The testimony of Robert Legras was accompanied by some uncertainty and indefinite responses at the hearing. A review of the transcript indicates that this witness frequently spoke in this manner, and thus his comments of "I think" may not represent uncertainty, but rather a style which is unique to him. In any event, the evidence he presented was corroborated by other testimony as well as by material on the tape. We find that the review member was correct in accepting this testimony, and he has the authority to do so under the Aeronautics Act.

This Tribunal was asked to consider the defence of due diligence on the part of Mr. Daoust. In the Tribunal appeal determination of Marsh v. Minister of Transport[1]:

Diligence is defined as 'the attention and care legally expected or required of a person.' The determination of what diligence would be due in a specific instance depends on the circumstances that prevail. In routine or normal circumstances, certain actions would suffice as due diligence, but in unusual or exceptional circumstances additional or different actions would be required to constitute due diligence.

Failure on the part of Mr. Daoust to consult the Canada Flight Supplement which indicated that St. Andrews is a controlled aerodrome, and which listed the required radio frequencies as well as the hours that the control tower was open, indicated a lack of due diligence in these circumstances. Furthermore, his acceptance of an ATIS message as a clearance to taxi indicates a lack of sufficient aviation knowledge for safe operation of an aircraft in a controlled aerodrome.

In view of the failure on the part of Mr. Daoust to proceed safely in the absence of established radio contact with a control tower, the member was correct in not reducing the sanction imposed.

CONCLUSION

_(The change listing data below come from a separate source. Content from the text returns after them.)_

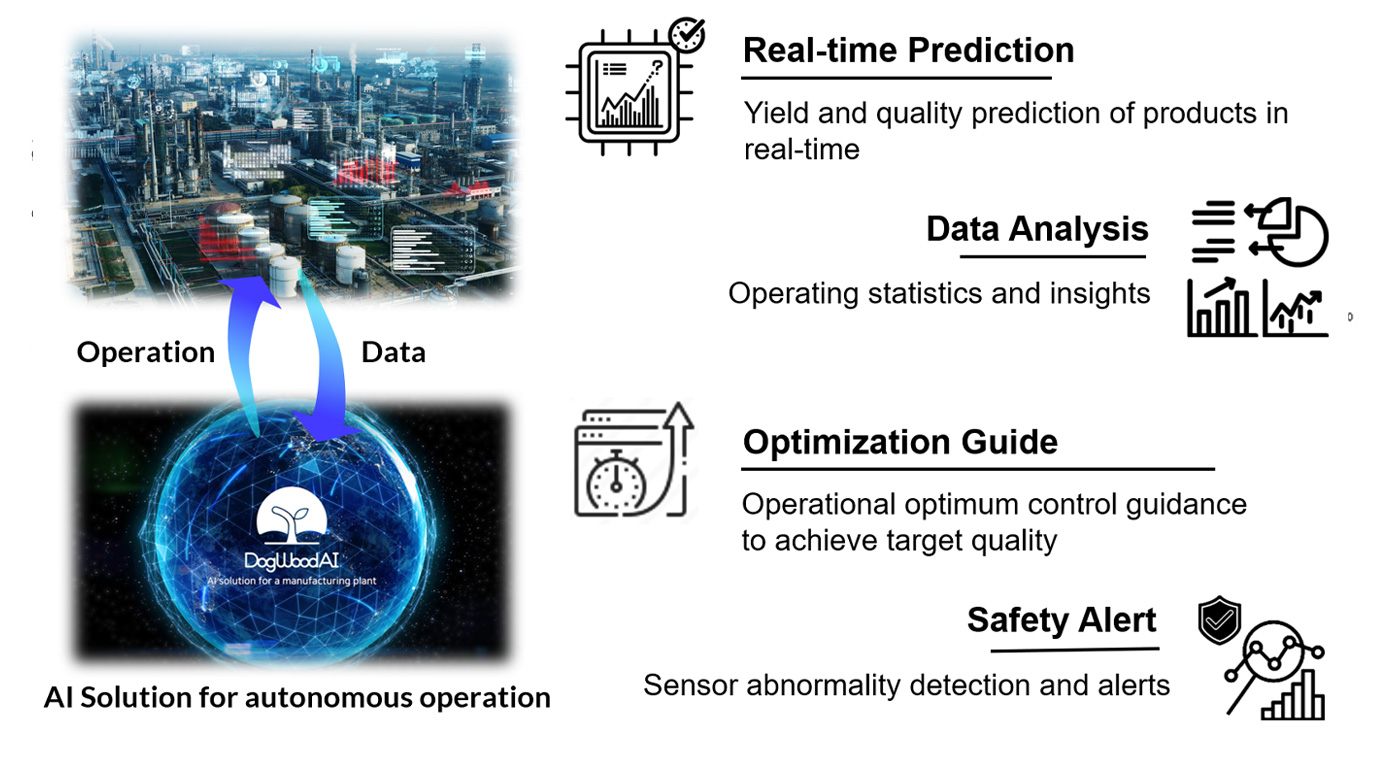
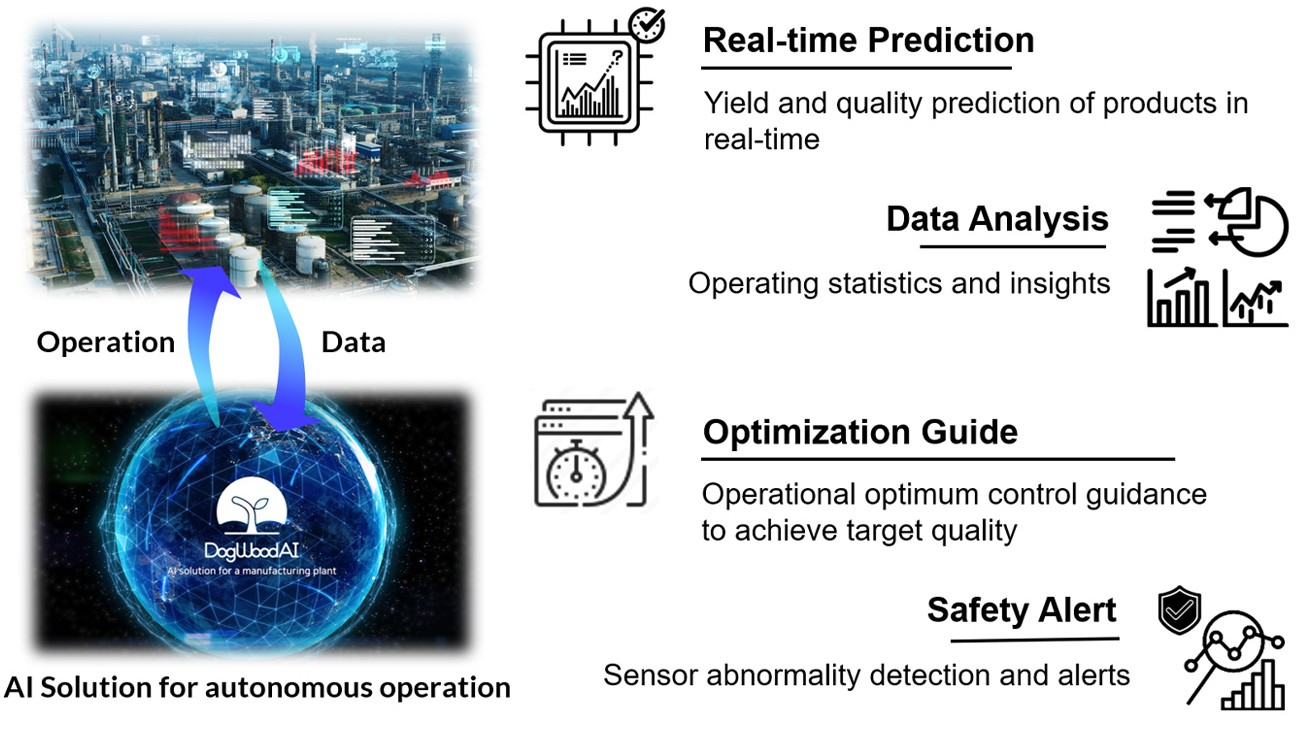
💄 UPDATE: projects 위치조정 및 rndd와 solution 수정
projects 이미지/영상 위치조정, rndd 이미지캡션 밑줄제거, solution 보조키 다시 복구

diff --git a/js/translations.js b/js/translations.js
@@ -82,6 +82,14 @@ window.I18N = {
     "nav.sol6":"PlantAgentPro",
     "nav.sol7":"MLOps",
     "nav.sol8":"Consulting",
+    "nav.sol1.d":"Real-time Product Prediction",
+    "nav.sol2.d":"Operational Data Analysis",
+    "nav.sol3.d":"Plant AI Optimizer",
+    "nav.sol4.d":"Plant AI Simulator",
+    "nav.sol5.d":"Safety Analysis",
+    "nav.sol6.d":"Plant AI Agent",
+    "nav.sol7.d":"AI Management",
+    "nav.sol8.d":"Industrial AI Solution Challenges",
 
     "nav.patents":"Patents",
     "nav.publications":"Publications",
@@ -442,6 +450,14 @@ window.I18N = {
     "nav.sol6":"PlantAgentPro",
     "nav.sol7":"MLOps",
     "nav.sol8":"컨설팅",
+    "nav.sol1.d":"실시간 품질 예측",
+    "nav.sol2.d":"운전 데이터 분석",
+    "nav.sol3.d":"공정 AI 최적화",
+    "nav.sol4.d":"공정 AI 시뮬레이터",
+    "nav.sol5.d":"안전 분석",
+    "nav.sol6.d":"플랜트 AI 에이전트",
+    "nav.sol7.d":"AI 모델 관리",
+    "nav.sol8.d":"산업 AI 도입 컨설팅",
 
     "nav.patents":"특허",
     "nav.publications":"논문",
@@ -479,9 +495,9 @@ window.I18N = {
     "g.benefits":"기대 효과",
     "g.about":"소개",
     "g.case":"적용 사례",
-    "g.challenge":"과제",
-    "g.approachH":"접근 방법",
-    "g.value":"제공 가치",
+    "g.challenge":"해결 과제",
+    "g.approachH":"접근 방식",
+    "g.value":"도입 효과",
     "quick.contact":"CONTACT US",
     "quick.top":"TOP",
     "ap.intro":"DogwoodAI는 각 고객의 요구사항과 플랜트의 운영 환경에 맞춰 최적의 머신러닝 기술을 적용하며, 자율 제조를 실현하기 위해 아래의 다양한 핵심 접근법을 통해 AI 솔루션을 개발하고 있습니다.",

diff --git a/projects.html b/projects.html
@@ -137,19 +137,21 @@ Object.assign(window.I18N.ko, {
     {n:1, img:"assets/project/01.jpg", size:[577,358]},
     {n:2, img:"assets/project/02.jpg", size:[577,358]},
     {n:3, video:"assets/video/Aveva.mp4", size:[1280,720]},
-    {n:4, img:"assets/project/04.jpg", size:[1380,367]},
-    {n:5, img:"assets/project/05.jpg", size:[1380,779]},
-    {n:6, img:"assets/project/06.jpg", size:[577,570]},
-    {n:7, video:"assets/video/mp4.mp4", size:[1280,720]},
+    {n:4, video:"assets/video/mp4.mp4", size:[1280,720]},
+    {n:5, img:"assets/project/04.jpg", size:[1380,367]},
+    {n:6, img:"assets/project/05.jpg", size:[1380,779]},
+    {n:7, img:"assets/project/06.jpg", size:[577,570]},
     {n:8, img:"assets/project/08.jpg", size:[1380,343]},
     {n:9, img:"assets/project/09.jpg", size:[1380,287]}
   ];
   document.getElementById("pjList").innerHTML = P.map(function(p,i){
     var k = "pj"+p.n;
+    var stacked = [5,6,8,9].indexOf(p.n) > -1;
+    var cls = "detail anchor-sec" + (stacked ? " detail--stacked" : (i%2 ? " rev" : ""));
     var media = p.video
       ? '<video class="native-video" width="'+p.size[0]+'" height="'+p.size[1]+'" controls preload="metadata"><source src="'+p.video+'" type="video/mp4"></video>'
       : '<img src="'+p.img+'" alt="" width="'+p.size[0]+'" height="'+p.size[1]+'" loading="lazy">';
-    return '<section class="detail anchor-sec'+(i%2?' rev':'')+'" id="project-'+p.n+'">'+
+    return '<section class="'+cls+'" id="project-'+p.n+'">'+
       '<div class="d-txt reveal">'+
         '<h2 data-i18n="proj.p'+p.n+'.t"></h2>'+
         '<span class="uh" data-i18n="g.challenge"></span>'+

diff --git a/css/style.css b/css/style.css
@@ -690,15 +690,15 @@ section:has(.news-detail-wrap){padding-top:64px}
 .detail--stacked .d-fig .frame{max-width:1400px;margin:0 auto}
 .detail:last-of-type{border-bottom:none}
 .detail.rev .d-fig{order:-1}
-.detail h2{font-size:clamp(1.75rem,2.65vw,2.28rem);margin-bottom:8px;letter-spacing:-.01em}
+.detail h2{font-size:clamp(1.72rem,2.55vw,2.24rem);margin:10px auto;letter-spacing:-.01em}
 .uh{display:inline-block;font-size:1.25rem;font-weight:700;color:#111;
   text-decoration:underline;text-underline-offset:7px;text-decoration-thickness:1.5px;margin:30px 0 13px}
-.detail p{color:#374151;font-size:1.2rem;line-height:1.92}
+.detail p{color:#374151;font-size:1.12rem;line-height:1.9}
 .dash-list{display:flex;flex-direction:column;gap:9px}
 .dash-list li{position:relative;padding-left:18px;color:#374151;font-size:1.18rem;line-height:1.82}
 .dash-list li::before{content:"-";position:absolute;left:2px;color:#374151}
 .d-fig{margin-top:8px}
-.d-fig .frame{border:1px solid #e6e8ef;background:#fff;padding:8px;border-radius:4px}
+.d-fig .frame{border:1px solid var(--line);background:#fff;padding:0;border-radius:4px;overflow:hidden}
 .d-fig img{width:100%;height:auto;display:block}
 .d-fig figcaption{text-align:center;font-weight:600;font-size:.98rem;color:#1f2937;margin-top:13px}
 @media(max-width:900px){

diff --git a/rndd.html b/rndd.html
@@ -43,9 +43,9 @@
 <link href="https://fonts.googleapis.com/css2?family=Poppins:wght@300;400;500;600;700;800&family=Noto+Sans+KR:wght@300;400;500;700;800&display=swap" rel="stylesheet">
 <link rel="stylesheet" href="css/style.css">
 <style>
-.figcap-u{text-align:center;font-size:.85rem;font-weight:600;color:#1f2937;margin-top:13px;text-decoration:underline;text-underline-offset:4px}
+.figcap-u{text-align:center;font-size:.85rem;font-weight:600;color:#1f2937;margin-top:13px}
 /* images render at natural size, centered inside the full-width frame (like the original) */
-#rdList .diagram{padding:26px 18px}
+#rdList .diagram{padding:18px 12px}
 #rdList .diagram img{width:auto;max-width:100%;margin:0 auto}
 /* side layout (text left, figure right) used by select sections */
 .rd-side{display:grid;grid-template-columns:1.06fr .94fr;gap:52px;align-items:start}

The Appellant does not dispute the fact that he proceeded to taxi, then to take off, and then to land, without radiocommunication from the control tower, in the mistaken belief, at least initially, that the control tower was closed. Before proceeding to taxi, the Appellant listened to the ATIS message and mistakenly felt that this was a clearance to taxi to runway 36 and to hold short. After doing so, he attempted to communicate with the tower and was unable to do so. At this time he made his most grievous error of attempting a take-off in the absence of a clearance in a controlled aerodrome. He did this on the mistaken belief that the tower was closed although he had, within his cockpit, a Canada Flight Supplement which could have given him the information he needed at this time. Although there was no mishap in this instance, the invasion of an active runway and a take-off without communication from a controller can result in grievous harm and property damage. This is an action which a prudent pilot should never take.

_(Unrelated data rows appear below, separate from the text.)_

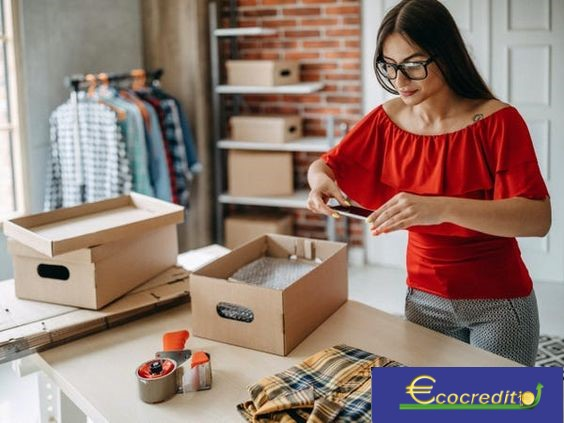
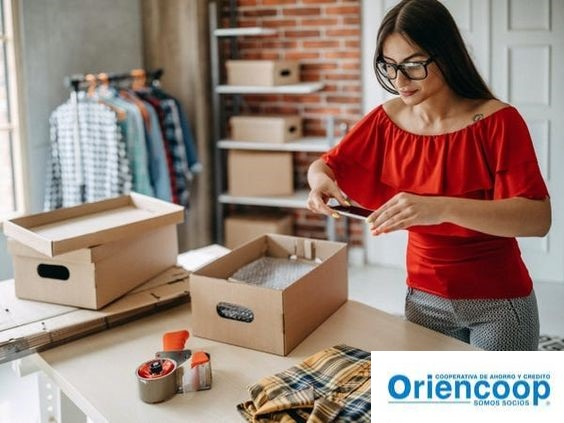
actualizacion de titulo y imagen

Changed region(s): [[0.633, 0.8298, 1.0, 1.0]]

diff --git a/replica-1/index.html b/replica-1/index.html
@@ -2,12 +2,12 @@
 <html lang="en">
 <head>
      <!--Metadata-->
-    <meta name="description" content="Pagina web ecocredit" />
+    <meta name="description" content="Pagina web Oriencoop" />
     <meta name="viewport" content="width=device-width, initial-scale=1.0">
     <meta charset="UTF-8">
 
     <!--Personalización-->
-    <title>Ecocredit</title>
+    <title>Oriencoop</title>
     <link rel="icon" type="image/jpg" href=""/>
 
     <!--Estilos y boostrap-->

In his argument of due diligence, the Respondent states that he made several attempts to contact the tower but felt that there was either a problem with the radios, either his or that in the tower, or that the tower was closed. At this point in time he had several alternatives, all of which would have been safe ones, such as returning to investigate the problems, but he chose the most dangerous alternative of all, that is to proceed with a take-off without a clearance. Since he encountered bad weather, he returned immediately to land, and at this time was able to detect the green signal light approving his landing.

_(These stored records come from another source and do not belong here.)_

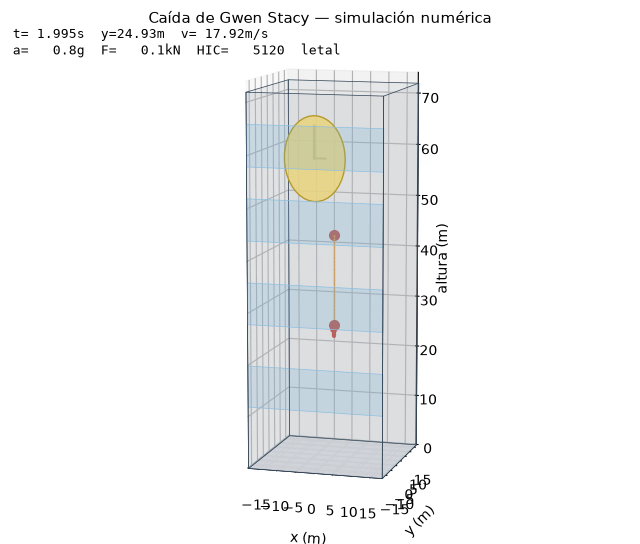
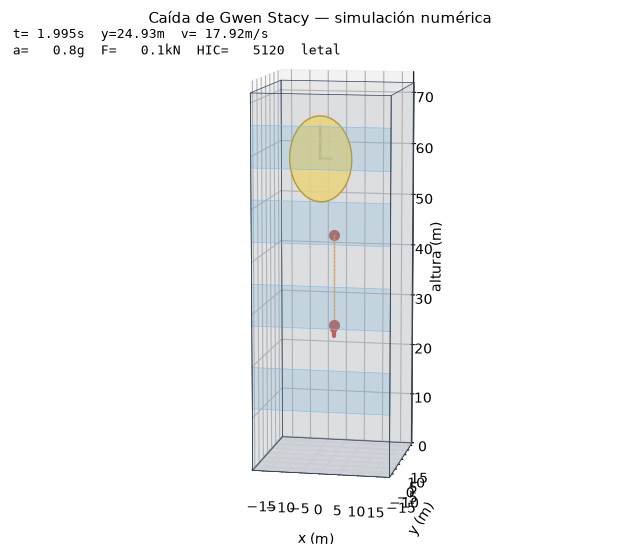
Cierre: e10 raices, documentacion y regeneracion completa

Changed region(s): [[0.375, 0.125, 0.7188, 0.875], [0.375, 0.875, 0.6875, 1.0]]

diff --git a/experimentos/e10_raices.py b/experimentos/e10_raices.py
@@ -1,0 +1,66 @@
+"""e10: tabla de convergencia de los cinco métodos de raíces."""
+
+from __future__ import annotations
+
+import csv
+
+import numpy as np
+from matplotlib import pyplot as plt
+
+from simulador.graficas import COLORES, RESULTADOS, configurar, guardar
+from simulador.raices import (
+    biseccion,
+    falsa_posicion,
+    newton_raphson,
+    punto_fijo,
+    secante,
+    t_tensado_numerico,
+    k_critico_supervivencia,
+)
+
+
+def f(x):
+    return x**3 - 2 * x - 5
+
+
+def df(x):
+    return 3 * x**2 - 2
+
+
+def main():
+    configurar()
+    metodos = [
+        ("Bisección", lambda: biseccion(f, 1, 3, tol=1e-12)),
+        ("Falsa posición", lambda: falsa_posicion(f, 1, 3, tol=1e-12)),
+        ("Newton", lambda: newton_raphson(f, df, 2.0, tol=1e-12)),
+        ("Secante", lambda: secante(f, 1.0, 3.0, tol=1e-12)),
+        ("Punto fijo", lambda: punto_fijo(lambda x: (2 * x + 5) ** (1 / 3), 2.0, tol=1e-12)),
+    ]
+    fig, ax = plt.subplots(figsize=(8, 5))
+    filas = []
+    for (nombre, ejecutar), color in zip(metodos, COLORES.values(), strict=False):
+        raiz, it, hist = ejecutar()
+        errores = [h[2] for h in hist]
+        ax.semilogy(range(1, len(errores) + 1), errores, "o-", label=f"{nombre} ({it} it)", color=color, ms=3, lw=1.2)
+        for (i, x, e) in hist:
+            filas.append((nombre, i, x, e))
+    ax.set_xlabel("iteración")
+    ax.set_ylabel("error estimado")
+    ax.set_title("Convergencia de los cinco métodos de raíces")
+    ax.legend(fontsize=8)
+    guardar(fig, "e10_raices.png")
+
+    t_t, it_t, _ = t_tensado_numerico(42.0, 50.0, 0.6)
+    k6, it_k, _ = k_critico_supervivencia(28.70609691337365, 50.0, 6.0)
+    with (RESULTADOS / "e10_raices.csv").open("w", newline="", encoding="utf-8") as fh:
+        writer = csv.writer(fh)
+        writer.writerow(["metodo", "iteracion", "raiz", "error"])
+        for fila in filas:
+            writer.writerow([fila[0], fila[1], f"{fila[2]:.12g}", f"{fila[3]:.3e}"])
+        writer.writerow(["aplicacion_t_tensado", it_t, f"{t_t:.12g}", ""])
+        writer.writerow(["aplicacion_k_6g", it_k, f"{k6:.12g}", ""])
+    print(f"e10: t_tensado={t_t:.9f} s ({it_t} it), k(6g)={k6:.4f} N/m ({it_k} it)")
+
+
+if __name__ == "__main__":
+    main()

diff --git a/visual/render_mp4.py b/visual/render_mp4.py
@@ -54,11 +54,12 @@ def main(argv=None):
                 f"t={est.t:6.3f}s  y={est.altura_torso:5.2f}m  v={est.v:6.2f}m/s\n"
                 f"a={est.a_g:6.1f}g  F={est.fuerza/1e3:6.1f}kN  HIC={est.hic:7.0f}  {est.semaforo}"
             )
-            ax.view_init(elev=10, azim=-70 + 5 * np.sin(2 * np.pi * t / max(r.t[-1], 1e-9)))
+            giro = (args.semilla % 19) - 9
+            ax.view_init(elev=10, azim=-70 + giro + 5 * np.sin(2 * np.pi * t / max(r.t[-1], 1e-9)))
             writer.grab_frame()
 
     plt.close(fig)
-    print(f"MP4 escrito en {args.salida} ({args.salida.stat().st_size/1e6:.2f} MB)")
+    print(f"MP4 escrito en {args.salida} ({args.salida.stat().st_size/1e6:.2f} MB), semilla={args.semilla}")
 
 
 if __name__ == "__main__":

diff --git a/tests/test_raices.py b/tests/test_raices.py
@@ -58,6 +58,16 @@ def test_k_critico_supervivencia():
     assert k == pytest.approx(204.375, abs=0.1)
 
 
+def test_newton_para_el_k_critico():
+    from simulador.analitica import amax_en_g
+
+    _, v0 = caida_sin_aire(42.0)
+    f = lambda k: amax_en_g(v0, k, 50.0) - 6.0
+    raiz, it, _ = newton_raphson(f, None, 300.0, tol=1e-10)
+    assert raiz == pytest.approx(204.375, abs=1e-4)
+    assert it < 10
+
+
 def test_instante_de_tensado():
     t, it, _ = t_tensado_numerico(42.0, 50.0, 0.6)
     t_an, _, _ = caida_con_arrastre(42.0, 50.0, 0.6)

diff --git a/run.py b/run.py
@@ -20,6 +20,7 @@ EXPERIMENTOS = {
     "e7": "experimentos.e7_montecarlo",
     "e8": "experimentos.e8_sensibilidad",
     "e9": "experimentos.e9_redondeo",
+    "e10": "experimentos.e10_raices",
     "b0": "experimentos.b0_benchmark3d",
 }
 ESCENARIOS = {

diff --git a/README.md b/README.md
@@ -225,7 +225,16 @@ bucle de dibujo nunca integra: solo interpola una trayectoria precalculada.
 
 ## 4. Resultados
 
-### 4.1 Convergencia (e1)
+### 4.1 Raíces (e10)
+
+![Raíces](resultados/e10_raices.png)
+
+Los cinco métodos coinciden en la raíz de `x³ − 2x − 5`; bisección tarda 42
+iteraciones, Newton converge en menos de 10. La misma infraestructura localiza
+el instante de tensado (`t = 3.07567445 s`) y la rigidez crítica de 6 g
+(`k = 204.375 N/m`). La tabla completa está en `resultados/e10_raices.csv`.
+
+### 4.2 Convergencia (e1)
 
 ![Convergencia](resultados/e1_convergencia.png)
 
@@ -238,14 +247,18 @@ RK4 con paso grande supera a Euler con paso pequeño para el mismo número de
 evaluaciones. RKF45 adaptativo es más barato que RK4 de paso fijo para la misma
 tolerancia.
 
-### 4.2 Rigidez (e2)
+### 4.3 Rigidez (e2)
+
+El benchmark `b0` midió 33.6 fps a 800×600 con ~200 polígonos y 7 segmentos;
+como supera el umbral de 25 fps, la app usa `mplot3d` y no necesita el fallback
+OpenGL.
 
 ![Rigidez](resultados/e2_rigidez.png)
 
 El umbral teórico es `h_crit = 2/ω = 27.74 ms`. Euler explícito diverge para
 `h > h_crit`; Euler implícito permanece estable para todos los pasos probados.
 
-### 4.3 Energía, potencia y HIC (e3)
+### 4.4 Energía, potencia y HIC (e3)
 
 ![Energía](resultados/e3_energia.png)
 
@@ -265,7 +278,7 @@ Con la ventana de 36 ms, un pulso de 158.6 g supera ampliamente el umbral 700.
 Gauss-Legendre y Romberg alcanzan alta precisión con menos evaluaciones;
 Simpson 1/3 es exacto para polinomios cúbicos.
 
-### 4.4 Umbral de supervivencia (e4)
+### 4.5 Umbral de supervivencia (e4)
 
 ![Umbral](resultados/e4_umbral.png)
 
@@ -283,7 +296,7 @@ La región factible es **vacía**:
 
 No existe una rigidez que cumpla ambas restricciones.
 
-### 4.5 Latigazo (e5)
+### 4.6 Latigazo (e5)
 
 ![Articulado](resultados/e5_articulado.png)
 
@@ -293,7 +306,7 @@ El torso se detiene a 1.20 m. La cabeza y la cadera permanecen por encima del
 suelo; el daño proviene de la desaceleración y del momento cervical, no de un
 golpe contra el piso.
 
-### 4.6 Orientación (e6)
+### 4.7 Orientación (e6)
 
 ![Orientación](resultados/e6_rozamiento.png)
 
@@ -310,7 +323,7 @@ La velocidad varía un 18 % entre los extremos, pero el HIC se amplifica ~1.9×.
 El factor 1.5 del plan original solo aplica al modo de `k` fijo sobre el rango
 completo; aquí se reporta el modo calibración (`x=0.4`).
 
-### 4.7 Monte Carlo (e7)
+### 4.8 Monte Carlo (e7)
 
 ![Monte Carlo](resultados/e7_montecarlo.png)
 
@@ -318,7 +331,7 @@ Con `n = 2000` y semilla 42: `a_max` mediana 158.8 g, HIC mediano 7 989,
 `x` mediano 0.40 m y **100 %** de las ejecuciones con HIC > 700. El percentil 5
 de `a_max` sigue muy por encima de 6 g.
 
-### 4.8 Sensibilidad (e8)
+### 4.9 Sensibilidad (e8)
 
 ![Sensibilidad](resultados/e8_sensibilidad.png)
 
@@ -411,6 +424,7 @@ python3 -m venv .venv
 .venv/bin/python -m experimentos.e7_montecarlo
 .venv/bin/python -m experimentos.e8_sensibilidad
 .venv/bin/python -m experimentos.e9_redondeo
+.venv/bin/python -m experimentos.e10_raices
 
 # escenarios
 .venv/bin/python run.py --escenario base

DETERMINATION

This Tribunal is convinced that the findings of fact by the hearing officer were correct as was his decision to not change the sanction. Accordingly, we uphold the Review Determination of Mr. Allister Ogilvie.

Reasons for Appeal Determination:

Faye Smith, Chairperson

Concurred:

S. Birenbaum, M.D., C.C.F.P., Member
Pierre Rivest, Member


[1] CAT File No. C-1095-02, Page 7.